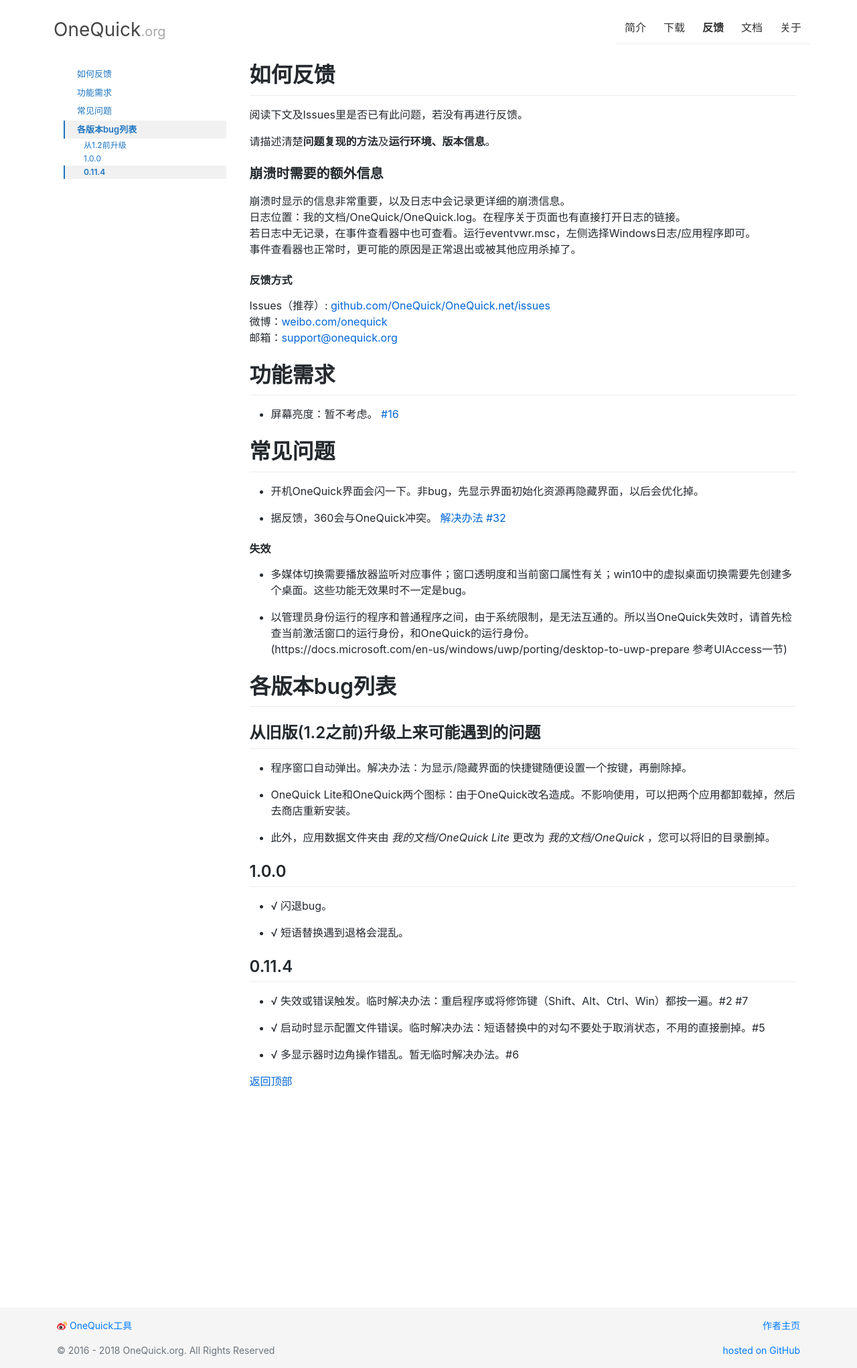
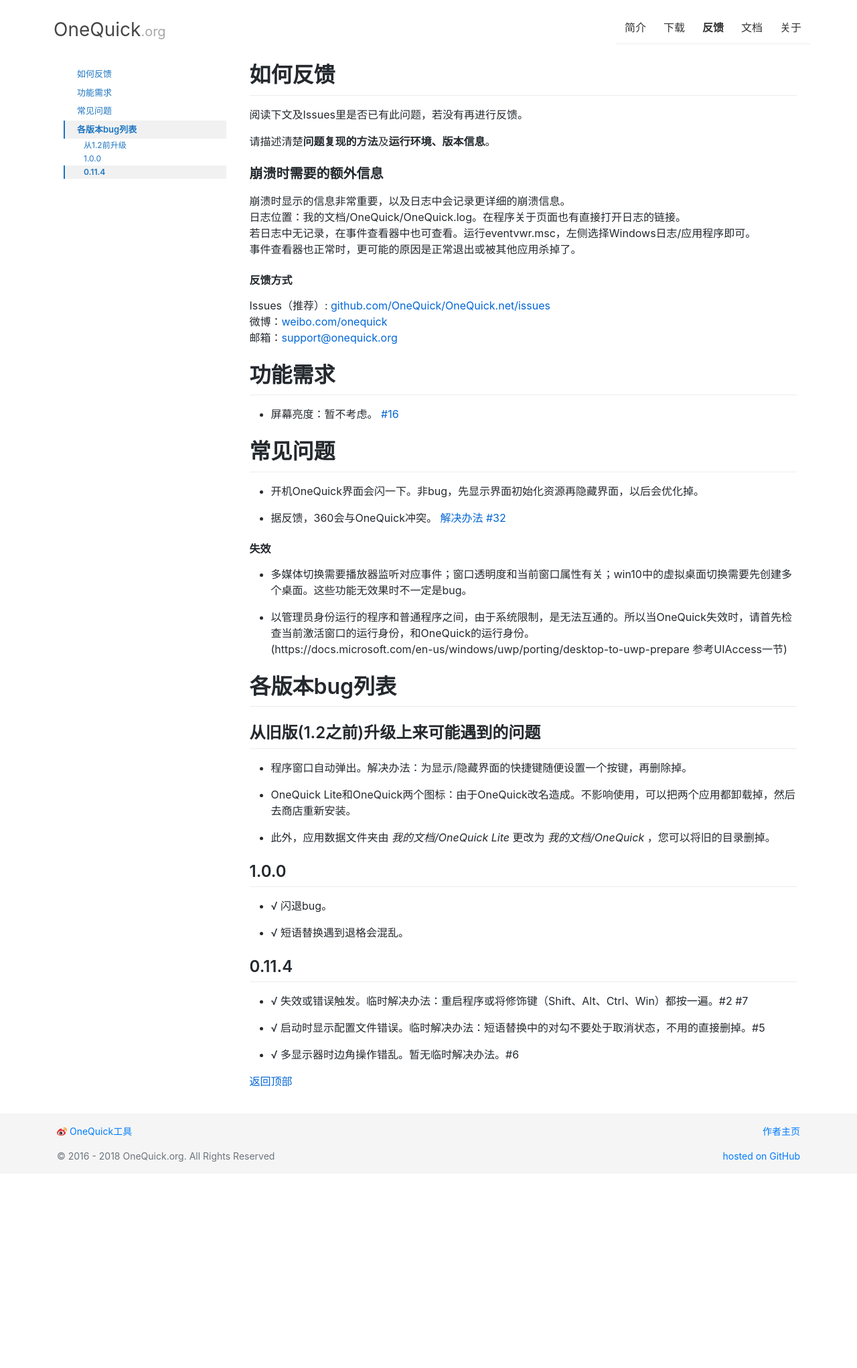
Before and after one commit to OneQuick/OneQuick.github.io-v1-legacy, a Jekyll site: the page built from feedback.md, in a window 1280 px wide. Shown: the whole page at 67% size. Built offline with Jekyll 4.4.1, drawn with Linux system fonts in a browser that asks for light colours; after the commit the page ends 1752 px from its top, so only the background shows below that.

Commit message:
no message

```diff
--- a/feedback.md
+++ b/feedback.md
@@ -70,4 +70,4 @@
 
 [返回顶部](#top)
 
-<div style="height: 300px;"></div>
+<div style="height: 10px;"></div>
```
Also changed, not shown: docs.md (+1 -1 lines).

### YOUR INSTRUCTIONS
Read through the entries and copy every line that includes "height".

### ANSWER TO THIS EXERCISE
-<div style="height: 300px;"></div>
+<div style="height: 10px;"></div>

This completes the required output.